The Pharmacy and Poisons Board’s recent recall of children’s syrups over safety concerns adds to the growing signals of potential issues with the quality of drugs in the market.
This year alone, the agency has blacklisted new drugs already in circulation, further highlighting concerns about drug quality in Kenya.
In a related caution, the Pharmacy and Poisons Board has warned against the buying and use of a popular drug known as ‘Asali ya wazee,’ allegedly enhancing sex amongst adults.
Thorough tests on the honey-based product revealed significant adulteration, containing high levels of Sildenafil, a conventional active pharmaceutical ingredient prescribed for erectile dysfunction and pulmonary arterial hypertension.

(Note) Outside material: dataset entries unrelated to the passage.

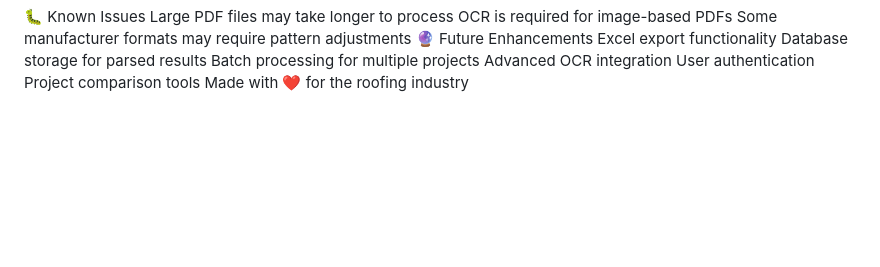
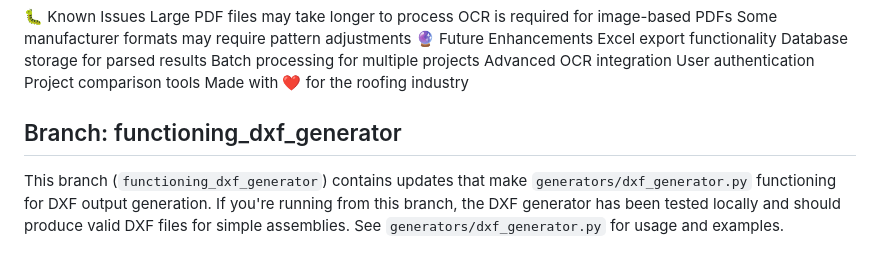
Before and after one commit to buildingsystemsai-drafty/AssemblyDrawingTool, a Markdown page: README.md, the part around the change. Rendered like a GitHub page; blank space fills up the shorter version.

Commit message:
docs: note functioning DXF generator on functioning_dxf_generator branch

```diff
--- a/README.md
+++ b/README.md
@@ -129,3 +129,7 @@ Some manufacturer formats may require pattern adjustments
  User authentication
  Project comparison tools
 Made with ❤️ for the roofing industry
+
+## Branch: functioning_dxf_generator
+
+This branch (`functioning_dxf_generator`) contains updates that make `generators/dxf_generator.py` functioning for DXF output generation. If you're running from this branch, the DXF generator has been tested locally and should produce valid DXF files for simple assemblies. See `generators/dxf_generator.py` for usage and examples.
```
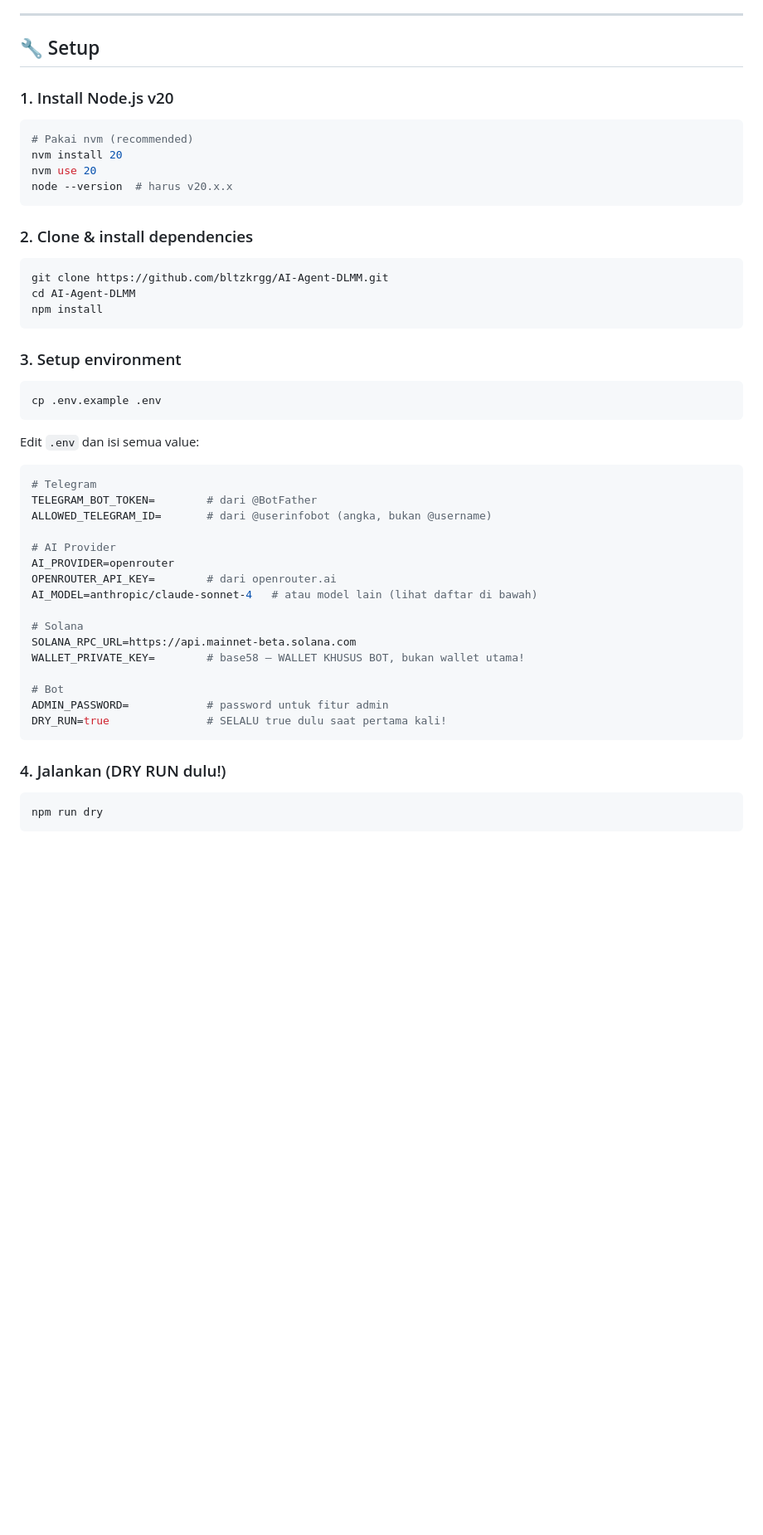
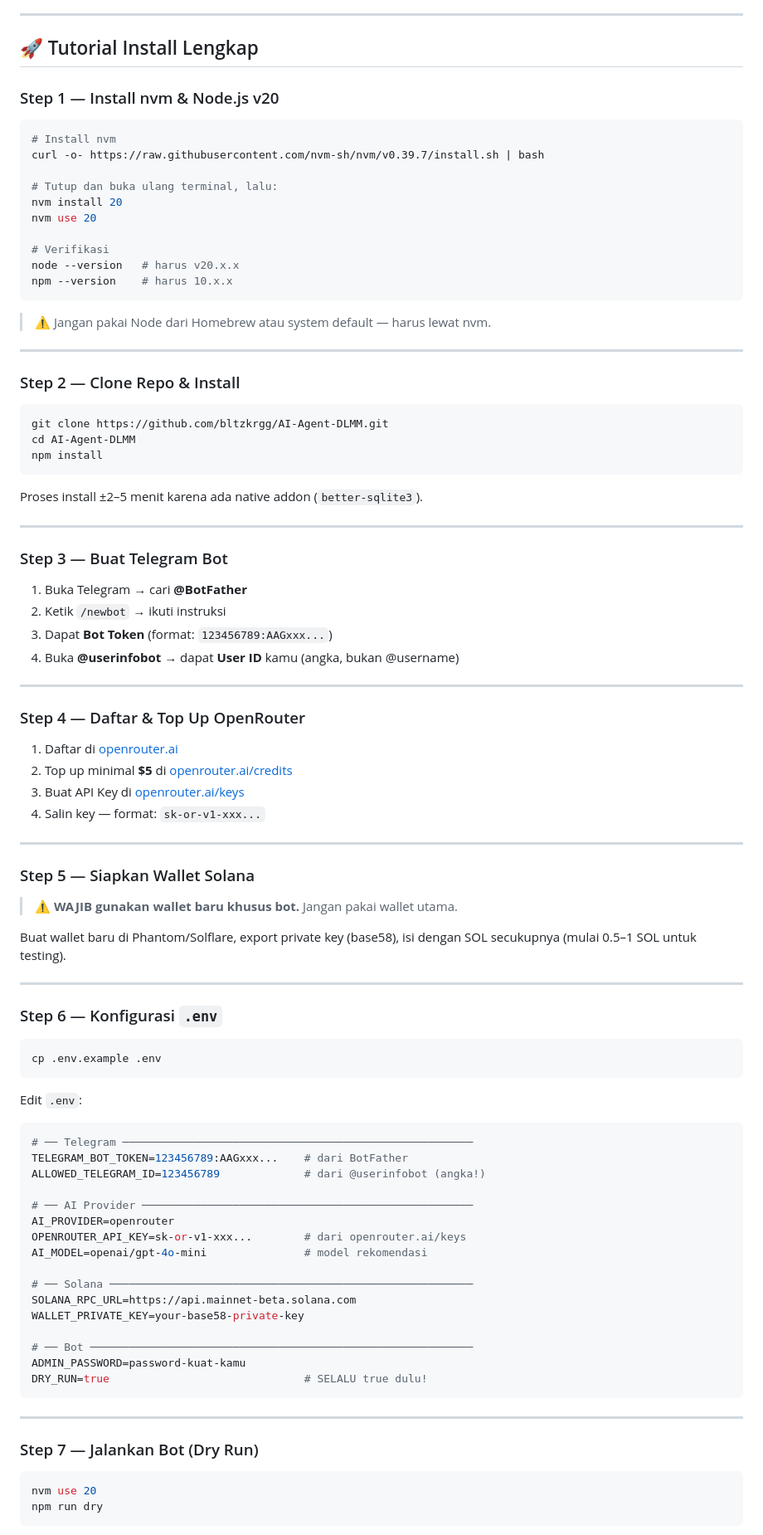
Before and after one commit to bltzkrgg/AI-Agent-DLMM, a Markdown page: README.md, the part around one of its changes. Shown at 83% size. GitHub-like rendering; blank space fills up the shorter version.

````diff
--- a/README.md
+++ b/README.md
@@ -67,18 +36,28 @@ Inspired by [Meridian](https://github.com/yunus-0x/meridian) — dibangun ulang
 
 ---
 
-## 🔧 Setup
+## 🚀 Tutorial Install Lengkap
 
-### 1. Install Node.js v20
+### Step 1 — Install nvm & Node.js v20
 
 ```bash
-# Pakai nvm (recommended)
+# Install nvm
+curl -o- https://raw.githubusercontent.com/nvm-sh/nvm/v0.39.7/install.sh | bash
+
+# Tutup dan buka ulang terminal, lalu:
 nvm install 20
 nvm use 20
-node --version  # harus v20.x.x
+
+# Verifikasi
+node --version   # harus v20.x.x
+npm --version    # harus 10.x.x
 ```
 
-### 2. Clone & install dependencies
+> ⚠️ Jangan pakai Node dari Homebrew atau system default — harus lewat nvm.
+
+---
+
+### Step 2 — Clone Repo & Install
 
 ```bash
 git clone https://github.com/bltzkrgg/AI-Agent-DLMM.git
@@ -86,36 +65,69 @@ cd AI-Agent-DLMM
 npm install
 ```
 
-### 3. Setup environment
+Proses install ±2–5 menit karena ada native addon (`better-sqlite3`).
+
+---
+
+### Step 3 — Buat Telegram Bot
+
+1. Buka Telegram → cari **@BotFather**
+2. Ketik `/newbot` → ikuti instruksi
+3. Dapat **Bot Token** (format: `123456789:AAGxxx...`)
+4. Buka **@userinfobot** → dapat **User ID** kamu (angka, bukan @username)
+
+---
+
+### Step 4 — Daftar & Top Up OpenRouter
+
+1. Daftar di [openrouter.ai](https://openrouter.ai)
+2. Top up minimal **$5** di [openrouter.ai/credits](https://openrouter.ai/credits)
+3. Buat API Key di [openrouter.ai/keys](https://openrouter.ai/keys)
+4. Salin key — format: `sk-or-v1-xxx...`
+
+---
+
+### Step 5 — Siapkan Wallet Solana
+
+> ⚠️ **WAJIB gunakan wallet baru khusus bot.** Jangan pakai wallet utama.
+
+Buat wallet baru di Phantom/Solflare, export private key (base58), isi dengan SOL secukupnya (mulai 0.5–1 SOL untuk testing).
+
+---
+
+### Step 6 — Konfigurasi `.env`
 
 ```bash
 cp .env.example .env
 ```
 
-Edit `.env` dan isi semua value:
+Edit `.env`:
 
 ```env
-# Telegram
-TELEGRAM_BOT_TOKEN=        # dari @BotFather
-ALLOWED_TELEGRAM_ID=       # dari @userinfobot (angka, bukan @username)
+# ── Telegram ──────────────────────────────────────────────────────
+TELEGRAM_BOT_TOKEN=123456789:AAGxxx...    # dari BotFather
+ALLOWED_TELEGRAM_ID=123456789             # dari @userinfobot (angka!)
 
-# AI Provider
+# ── AI Provider ───────────────────────────────────────────────────
 AI_PROVIDER=openrouter
-OPENROUTER_API_KEY=        # dari openrouter.ai
-AI_MODEL=anthropic/claude-sonnet-4   # atau model lain (lihat daftar di bawah)
+OPENROUTER_API_KEY=sk-or-v1-xxx...        # dari openrouter.ai/keys
+AI_MODEL=openai/gpt-4o-mini               # model rekomendasi
 
-# Solana
+# ── Solana ────────────────────────────────────────────────────────
 SOLANA_RPC_URL=https://api.mainnet-beta.solana.com
-WALLET_PRIVATE_KEY=        # base58 — WALLET KHUSUS BOT, bukan wallet utama!
+WALLET_PRIVATE_KEY=your-base58-private-key
 
-# Bot
-ADMIN_PASSWORD=            # password untuk fitur admin
-DRY_RUN=true               # SELALU true dulu saat pertama kali!
+# ── Bot ───────────────────────────────────────────────────────────
+ADMIN_PASSWORD=password-kuat-kamu
+DRY_RUN=true                              # SELALU true dulu!
 ```
 
-### 4. Jalankan (DRY RUN dulu!)
+---
+
+### Step 7 — Jalankan Bot (Dry Run)
 
 ```bash
+nvm use 20
 npm run dry
 ```
 
````
Also changed, not shown: other parts of README.md (+209 -167 lines).
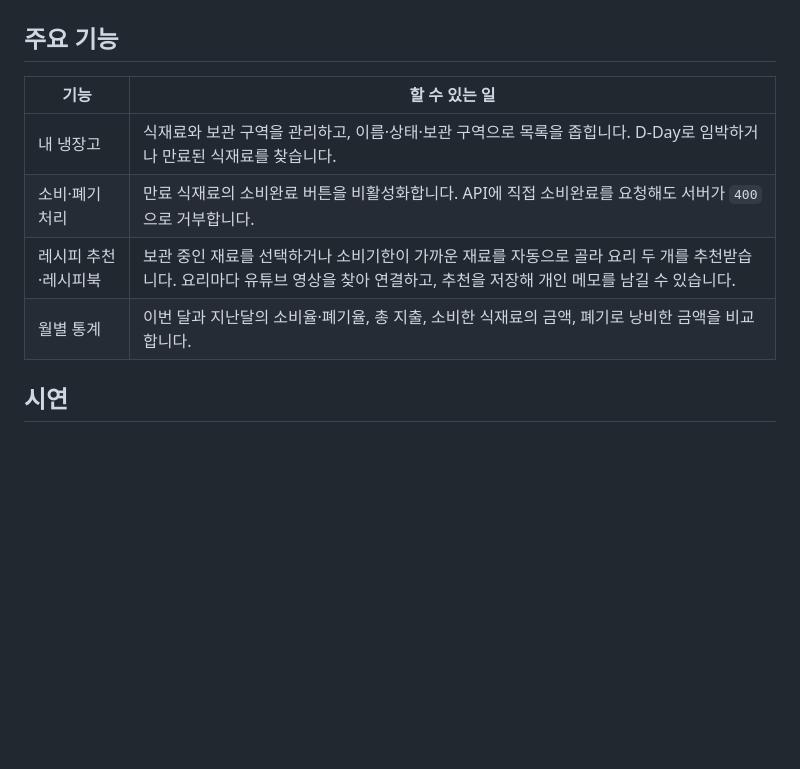
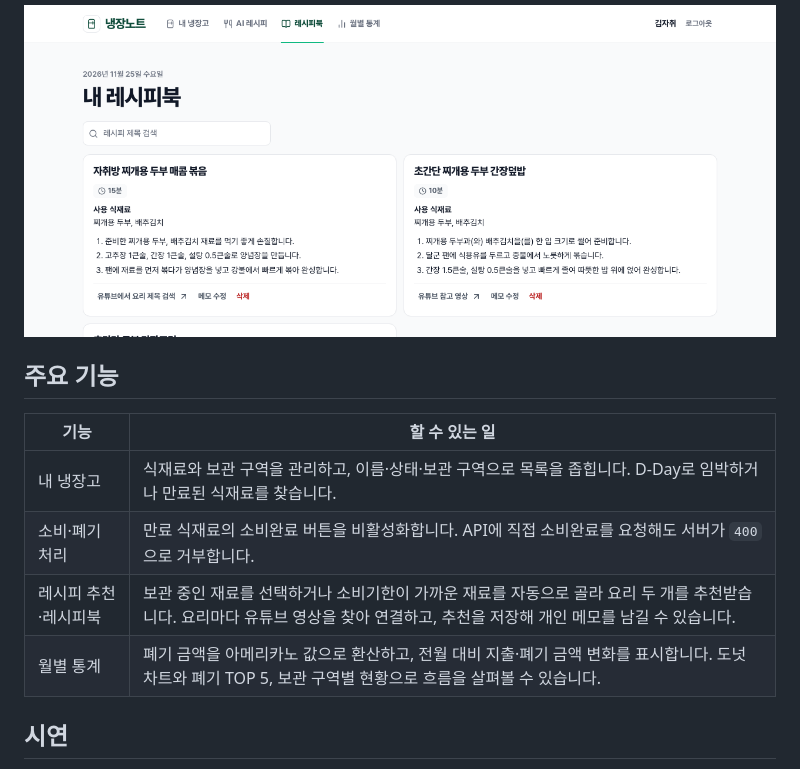
Before and after one commit to JinseoHong0/fridge-manager, a Markdown page: README.md, the part around one of its changes. Rendered like a GitHub page; pictures changed too: docs/screenshots/recipe-book.png (added); folded sections open; blank space fills up the shorter version.

```diff
--- a/README.md
+++ b/README.md
@@ -13,3 +26,4 @@
+![추천받은 레시피를 저장한 레시피북](docs/screenshots/recipe-book.png)
 
 </details>
 
@@ -20,7 +34,7 @@
 | 내 냉장고 | 식재료와 보관 구역을 관리하고, 이름·상태·보관 구역으로 목록을 좁힙니다. D-Day로 임박하거나 만료된 식재료를 찾습니다. |
 | 소비·폐기 처리 | 만료 식재료의 소비완료 버튼을 비활성화합니다. API에 직접 소비완료를 요청해도 서버가 `400`으로 거부합니다. |
 | 레시피 추천·레시피북 | 보관 중인 재료를 선택하거나 소비기한이 가까운 재료를 자동으로 골라 요리 두 개를 추천받습니다. 요리마다 유튜브 영상을 찾아 연결하고, 추천을 저장해 개인 메모를 남길 수 있습니다. |
-| 월별 통계 | 이번 달과 지난달의 소비율·폐기율, 총 지출, 소비한 식재료의 금액, 폐기로 낭비한 금액을 비교합니다. |
+| 월별 통계 | 폐기 금액을 아메리카노 값으로 환산하고, 전월 대비 지출·폐기 금액 변화를 표시합니다. 도넛 차트와 폐기 TOP 5, 보관 구역별 현황으로 흐름을 살펴볼 수 있습니다. |
 
 ## 시연
 
```
Also changed, not shown: other parts of README.md (+14 -1 lines), docs/screenshots/fridge.png, docs/screenshots/monthly-stats.png, docs/screenshots/recipe-recommendation.png (added).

The PPB strongly cautions the public against involvement in the trade, distribution, or use of this product, emphasizing the legal consequences for those found dealing with or distributing these products.
The board underscores the importance of using only approved health products and encourages prompt reporting of suspected substandard and falsified medical products by both the general public and healthcare providers.
Vigilance and adherence to approved medications are crucial in safeguarding public health amid rising concerns about counterfeit drugs in Kenya.
Globally, substandard and falsified medicines pose a grave threat, leading to hundreds of thousands of fatalities.
In Africa alone, 100,000 people die annually from such medicines. The World Health Organization (WHO) reports 43 instances of falsified medicines between 2019 and the present, emphasizing the severity of the problem.
Moreover, up to two billion people worldwide lack access to necessary medicines, creating a dangerous vacuum filled by substandard and falsified products.
The WHO highlights the growing complexity of global supply chains and the role of e-commerce in facilitating the purchase of medicines from unauthorized sources, contributing to the rise of substandard and falsified products.
The organization estimates that more than one in ten medicines in low- and middle-income countries are substandard or falsified, spanning pills, vaccines, and diagnostic kits. The WHO states, “No country remains untouched from this issue.”